_Exercise details_
Copy every entry exactly.

_Given data_
-----
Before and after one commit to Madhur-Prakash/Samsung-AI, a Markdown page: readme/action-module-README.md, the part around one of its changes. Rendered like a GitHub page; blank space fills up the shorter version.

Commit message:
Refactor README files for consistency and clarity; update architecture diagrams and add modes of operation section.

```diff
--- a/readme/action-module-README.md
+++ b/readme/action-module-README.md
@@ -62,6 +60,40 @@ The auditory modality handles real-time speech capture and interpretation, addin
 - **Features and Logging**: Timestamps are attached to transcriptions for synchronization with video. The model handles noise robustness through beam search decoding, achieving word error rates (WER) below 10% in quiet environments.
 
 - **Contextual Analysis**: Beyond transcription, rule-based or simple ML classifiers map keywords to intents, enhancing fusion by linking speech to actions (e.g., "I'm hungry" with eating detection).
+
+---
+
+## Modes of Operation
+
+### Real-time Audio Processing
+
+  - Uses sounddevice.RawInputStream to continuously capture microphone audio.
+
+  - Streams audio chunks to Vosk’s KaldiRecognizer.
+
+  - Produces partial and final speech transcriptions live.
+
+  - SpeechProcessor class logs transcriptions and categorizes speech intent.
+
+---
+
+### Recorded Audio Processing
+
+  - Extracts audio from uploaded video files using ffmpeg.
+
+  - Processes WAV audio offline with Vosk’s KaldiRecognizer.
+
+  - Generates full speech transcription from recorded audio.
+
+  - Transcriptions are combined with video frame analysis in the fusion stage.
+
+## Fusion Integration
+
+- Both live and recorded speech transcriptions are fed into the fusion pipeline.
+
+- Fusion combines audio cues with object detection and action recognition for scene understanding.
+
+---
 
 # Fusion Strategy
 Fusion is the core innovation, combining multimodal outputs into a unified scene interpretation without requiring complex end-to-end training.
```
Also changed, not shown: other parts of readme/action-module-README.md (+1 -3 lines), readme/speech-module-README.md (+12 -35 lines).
-----
_Solution to the exercise_
Before and after one commit to Madhur-Prakash/Samsung-AI, a Markdown page: readme/action-module-README.md, the part around one of its changes. Rendered like a GitHub page; blank space fills up the shorter version.

Commit message:
Refactor README files for consistency and clarity; update architecture diagrams and add modes of operation section.

```diff
--- a/readme/action-module-README.md
+++ b/readme/action-module-README.md
@@ -62,6 +60,40 @@ The auditory modality handles real-time speech capture and interpretation, addin
 - **Features and Logging**: Timestamps are attached to transcriptions for synchronization with video. The model handles noise robustness through beam search decoding, achieving word error rates (WER) below 10% in quiet environments.
 
 - **Contextual Analysis**: Beyond transcription, rule-based or simple ML classifiers map keywords to intents, enhancing fusion by linking speech to actions (e.g., "I'm hungry" with eating detection).
+
+---
+
+## Modes of Operation
+
+### Real-time Audio Processing
+
+  - Uses sounddevice.RawInputStream to continuously capture microphone audio.
+
+  - Streams audio chunks to Vosk’s KaldiRecognizer.
+
+  - Produces partial and final speech transcriptions live.
+
+  - SpeechProcessor class logs transcriptions and categorizes speech intent.
+
+---
+
+### Recorded Audio Processing
+
+  - Extracts audio from uploaded video files using ffmpeg.
+
+  - Processes WAV audio offline with Vosk’s KaldiRecognizer.
+
+  - Generates full speech transcription from recorded audio.
+
+  - Transcriptions are combined with video frame analysis in the fusion stage.
+
+## Fusion Integration
+
+- Both live and recorded speech transcriptions are fed into the fusion pipeline.
+
+- Fusion combines audio cues with object detection and action recognition for scene understanding.
+
+---
 
 # Fusion Strategy
 Fusion is the core innovation, combining multimodal outputs into a unified scene interpretation without requiring complex end-to-end training.
```
Also changed, not shown: other parts of readme/action-module-README.md (+1 -3 lines), readme/speech-module-README.md (+12 -35 lines).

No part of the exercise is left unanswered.